Detected change data:
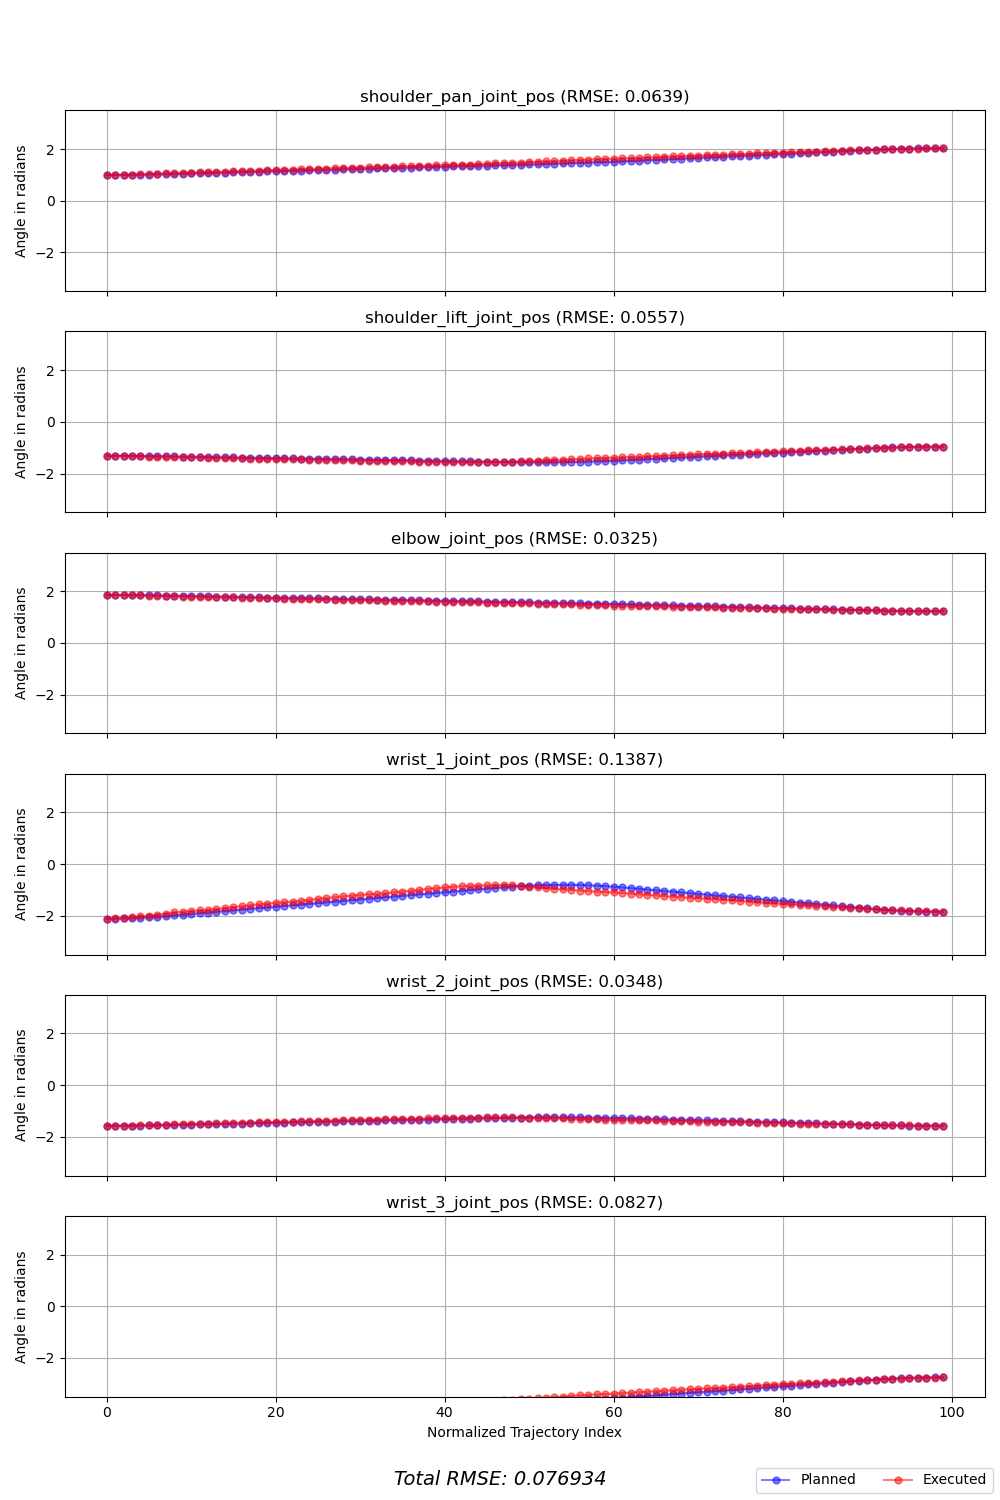
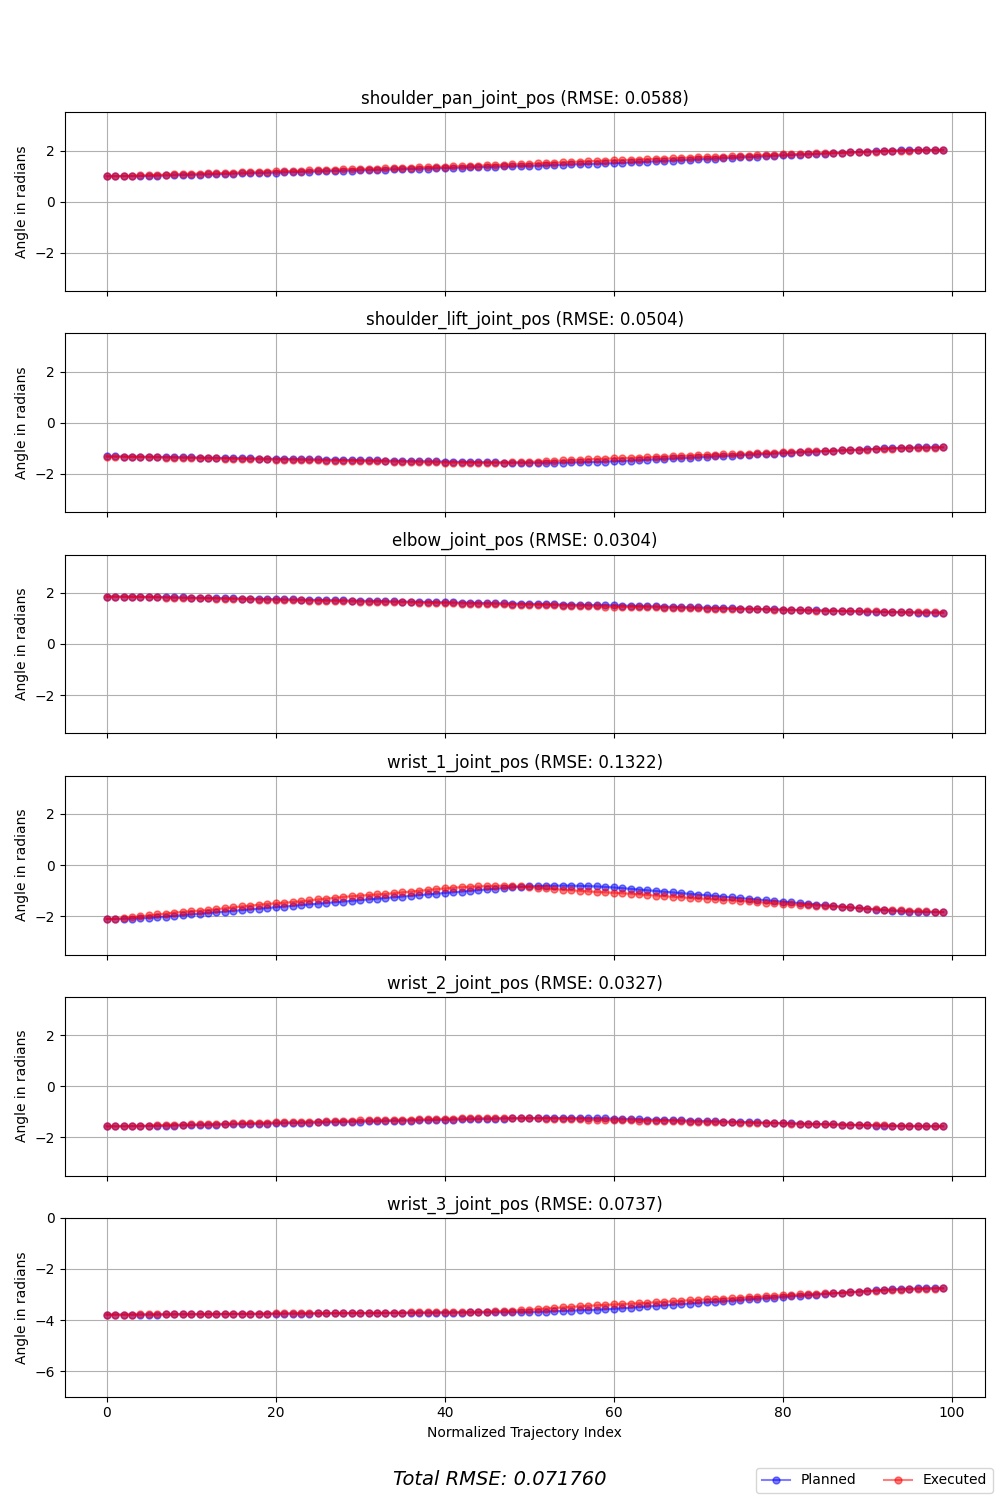
fixed y-limits for trajectory_20250722_124049_compare_planned_vs_executed.png

diff --git a/evaluate_motion_primitives_from_trajectory_controller/compare.py b/evaluate_motion_primitives_from_trajectory_controller/compare.py
@@ -92,10 +92,10 @@ def main():
     # filename_reduced = "trajectory_20250721_152220_reduced_PTP.csv"
     # mode = "joint"
 
-    # filename_planned = "trajectory_20250722_124049_planned.csv"
-    # filename_executed = "trajectory_20250722_124049_executed.csv"
-    # filename_reduced = "trajectory_20250722_124049_reduced_LIN.csv"
-    # mode = "cartesian"
+    filename_planned = "trajectory_20250722_124049_planned.csv"
+    filename_executed = "trajectory_20250722_124049_executed.csv"
+    filename_reduced = "trajectory_20250722_124049_reduced_LIN.csv"
+    mode = "cartesian"
 
     ### KUKA ###
     # filename_planned = "trajectory_20250722_094638_planned.csv"
@@ -153,52 +153,52 @@ def main():
     # filename_reduced = "trajectory_20250722_103755_reduced_LIN.csv"
     # mode = "cartesian"
 
-    filename_planned = "trajectory_20250722_104157_planned.csv"
-    filename_executed = "trajectory_20250722_104157_executed.csv"
-    filename_reduced = "trajectory_20250722_104157_reduced_LIN.csv"
-    mode = "cartesian"
+    # filename_planned = "trajectory_20250722_104157_planned.csv"
+    # filename_executed = "trajectory_20250722_104157_executed.csv"
+    # filename_reduced = "trajectory_20250722_104157_reduced_LIN.csv"
+    # mode = "cartesian"
 
     filepath_planned = os.path.join(data_dir, filename_planned)
     filepath_executed = os.path.join(data_dir, filename_executed)
     filepath_reduced = os.path.join(data_dir, filename_reduced)
 
     ### UR ###
-    # joint_names = [
-    #     "shoulder_pan_joint",
-    #     "shoulder_lift_joint",
-    #     "elbow_joint",
-    #     "wrist_1_joint",
-    #     "wrist_2_joint",
-    #     "wrist_3_joint",
-    # ]
-    # joint_pos_names = [
-    #     "shoulder_pan_joint_pos",
-    #     "shoulder_lift_joint_pos",
-    #     "elbow_joint_pos",
-    #     "wrist_1_joint_pos",
-    #     "wrist_2_joint_pos",
-    #     "wrist_3_joint_pos",
-    # ]
-    # joint_vel_threshold = 0.01
-
-    ### KUKA ###
     joint_names = [
-        "joint_a1",
-        "joint_a2",
-        "joint_a3",
-        "joint_a4",
-        "joint_a5",
-        "joint_a6",
+        "shoulder_pan_joint",
+        "shoulder_lift_joint",
+        "elbow_joint",
+        "wrist_1_joint",
+        "wrist_2_joint",
+        "wrist_3_joint",
     ]
     joint_pos_names = [
-        "joint_a1_pos",
-        "joint_a2_pos",
-        "joint_a3_pos",
-        "joint_a4_pos",
-        "joint_a5_pos",
-        "joint_a6_pos",
+        "shoulder_pan_joint_pos",
+        "shoulder_lift_joint_pos",
+        "elbow_joint_pos",
+        "wrist_1_joint_pos",
+        "wrist_2_joint_pos",
+        "wrist_3_joint_pos",
     ]
-    joint_vel_threshold = 1.0
+    joint_vel_threshold = 0.01
+
+    ### KUKA ###
+    # joint_names = [
+    #     "joint_a1",
+    #     "joint_a2",
+    #     "joint_a3",
+    #     "joint_a4",
+    #     "joint_a5",
+    #     "joint_a6",
+    # ]
+    # joint_pos_names = [
+    #     "joint_a1_pos",
+    #     "joint_a2_pos",
+    #     "joint_a3_pos",
+    #     "joint_a4_pos",
+    #     "joint_a5_pos",
+    #     "joint_a6_pos",
+    # ]
+    # joint_vel_threshold = 1.0
 
     pose_names = ["pose_x", "pose_y", "pose_z", "pose_qx", "pose_qy", "pose_qz", "pose_qw"]
 

diff --git a/evaluate_motion_primitives_from_trajectory_controller/compare_planned_and_executed_trajectory.py b/evaluate_motion_primitives_from_trajectory_controller/compare_planned_and_executed_trajectory.py
@@ -86,6 +86,8 @@ def compare_and_plot_joint_trajectories(
 
     axs[-1].set_xlabel("Normalized Trajectory Index")
 
+    # axs[-1].set_ylim(-7, 0)
+
     # Global legend
     fig.legend(
         ["Planned", "Executed"],
@@ -206,9 +208,13 @@ def compare_and_plot_cartesian_trajectories(
 
 
 def main():
-    data_dir = "src/evaluate_motion_primitives_from_trajectory_controller/data"
-    filename_planned = "trajectory_<date>_planned.csv"
-    filename_executed = "trajectory_<date>_executed.csv"
+    # data_dir = "src/evaluate_motion_primitives_from_trajectory_controller/data"
+    # filename_planned = "trajectory_<date>_planned.csv"
+    # filename_executed = "trajectory_<date>_executed.csv"
+    data_dir = "data"
+    filename_planned = "trajectory_20250722_124049_planned.csv"
+    filename_executed = "trajectory_20250722_124049_executed.csv"
+
     filepath_planned = os.path.join(data_dir, filename_planned)
     filepath_executed = os.path.join(data_dir, filename_executed)
     joint_pos_names = [
@@ -220,9 +226,10 @@ def main():
         "wrist_3_joint_pos",
     ]
     n_points = 100
+    vel_threshold=0.1
 
     compare_and_plot_joint_trajectories(
-        filepath_planned, filepath_executed, joint_pos_names, n_points
+        filepath_planned, filepath_executed, joint_pos_names, n_points, vel_threshold
     )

Requirement: Copy out all the data exactly. No images belong in the copy.

Solution to the problem:
fixed y-limits for trajectory_20250722_124049_compare_planned_vs_executed.png

diff --git a/evaluate_motion_primitives_from_trajectory_controller/compare.py b/evaluate_motion_primitives_from_trajectory_controller/compare.py
@@ -92,10 +92,10 @@ def main():
     # filename_reduced = "trajectory_20250721_152220_reduced_PTP.csv"
     # mode = "joint"
 
-    # filename_planned = "trajectory_20250722_124049_planned.csv"
-    # filename_executed = "trajectory_20250722_124049_executed.csv"
-    # filename_reduced = "trajectory_20250722_124049_reduced_LIN.csv"
-    # mode = "cartesian"
+    filename_planned = "trajectory_20250722_124049_planned.csv"
+    filename_executed = "trajectory_20250722_124049_executed.csv"
+    filename_reduced = "trajectory_20250722_124049_reduced_LIN.csv"
+    mode = "cartesian"
 
     ### KUKA ###
     # filename_planned = "trajectory_20250722_094638_planned.csv"
@@ -153,52 +153,52 @@ def main():
     # filename_reduced = "trajectory_20250722_103755_reduced_LIN.csv"
     # mode = "cartesian"
 
-    filename_planned = "trajectory_20250722_104157_planned.csv"
-    filename_executed = "trajectory_20250722_104157_executed.csv"
-    filename_reduced = "trajectory_20250722_104157_reduced_LIN.csv"
-    mode = "cartesian"
+    # filename_planned = "trajectory_20250722_104157_planned.csv"
+    # filename_executed = "trajectory_20250722_104157_executed.csv"
+    # filename_reduced = "trajectory_20250722_104157_reduced_LIN.csv"
+    # mode = "cartesian"
 
     filepath_planned = os.path.join(data_dir, filename_planned)
     filepath_executed = os.path.join(data_dir, filename_executed)
     filepath_reduced = os.path.join(data_dir, filename_reduced)
 
     ### UR ###
-    # joint_names = [
-    #     "shoulder_pan_joint",
-    #     "shoulder_lift_joint",
-    #     "elbow_joint",
-    #     "wrist_1_joint",
-    #     "wrist_2_joint",
-    #     "wrist_3_joint",
-    # ]
-    # joint_pos_names = [
-    #     "shoulder_pan_joint_pos",
-    #     "shoulder_lift_joint_pos",
-    #     "elbow_joint_pos",
-    #     "wrist_1_joint_pos",
-    #     "wrist_2_joint_pos",
-    #     "wrist_3_joint_pos",
-    # ]
-    # joint_vel_threshold = 0.01
-
-    ### KUKA ###
     joint_names = [
-        "joint_a1",
-        "joint_a2",
-        "joint_a3",
-        "joint_a4",
-        "joint_a5",
-        "joint_a6",
+        "shoulder_pan_joint",
+        "shoulder_lift_joint",
+        "elbow_joint",
+        "wrist_1_joint",
+        "wrist_2_joint",
+        "wrist_3_joint",
     ]
     joint_pos_names = [
-        "joint_a1_pos",
-        "joint_a2_pos",
-        "joint_a3_pos",
-        "joint_a4_pos",
-        "joint_a5_pos",
-        "joint_a6_pos",
+        "shoulder_pan_joint_pos",
+        "shoulder_lift_joint_pos",
+        "elbow_joint_pos",
+        "wrist_1_joint_pos",
+        "wrist_2_joint_pos",
+        "wrist_3_joint_pos",
     ]
-    joint_vel_threshold = 1.0
+    joint_vel_threshold = 0.01
+
+    ### KUKA ###
+    # joint_names = [
+    #     "joint_a1",
+    #     "joint_a2",
+    #     "joint_a3",
+    #     "joint_a4",
+    #     "joint_a5",
+    #     "joint_a6",
+    # ]
+    # joint_pos_names = [
+    #     "joint_a1_pos",
+    #     "joint_a2_pos",
+    #     "joint_a3_pos",
+    #     "joint_a4_pos",
+    #     "joint_a5_pos",
+    #     "joint_a6_pos",
+    # ]
+    # joint_vel_threshold = 1.0
 
     pose_names = ["pose_x", "pose_y", "pose_z", "pose_qx", "pose_qy", "pose_qz", "pose_qw"]
 

diff --git a/evaluate_motion_primitives_from_trajectory_controller/compare_planned_and_executed_trajectory.py b/evaluate_motion_primitives_from_trajectory_controller/compare_planned_and_executed_trajectory.py
@@ -86,6 +86,8 @@ def compare_and_plot_joint_trajectories(
 
     axs[-1].set_xlabel("Normalized Trajectory Index")
 
+    # axs[-1].set_ylim(-7, 0)
+
     # Global legend
     fig.legend(
         ["Planned", "Executed"],
@@ -206,9 +208,13 @@ def compare_and_plot_cartesian_trajectories(
 
 
 def main():
-    data_dir = "src/evaluate_motion_primitives_from_trajectory_controller/data"
-    filename_planned = "trajectory_<date>_planned.csv"
-    filename_executed = "trajectory_<date>_executed.csv"
+    # data_dir = "src/evaluate_motion_primitives_from_trajectory_controller/data"
+    # filename_planned = "trajectory_<date>_planned.csv"
+    # filename_executed = "trajectory_<date>_executed.csv"
+    data_dir = "data"
+    filename_planned = "trajectory_20250722_124049_planned.csv"
+    filename_executed = "trajectory_20250722_124049_executed.csv"
+
     filepath_planned = os.path.join(data_dir, filename_planned)
     filepath_executed = os.path.join(data_dir, filename_executed)
     joint_pos_names = [
@@ -220,9 +226,10 @@ def main():
         "wrist_3_joint_pos",
     ]
     n_points = 100
+    vel_threshold=0.1
 
     compare_and_plot_joint_trajectories(
-        filepath_planned, filepath_executed, joint_pos_names, n_points
+        filepath_planned, filepath_executed, joint_pos_names, n_points, vel_threshold
     )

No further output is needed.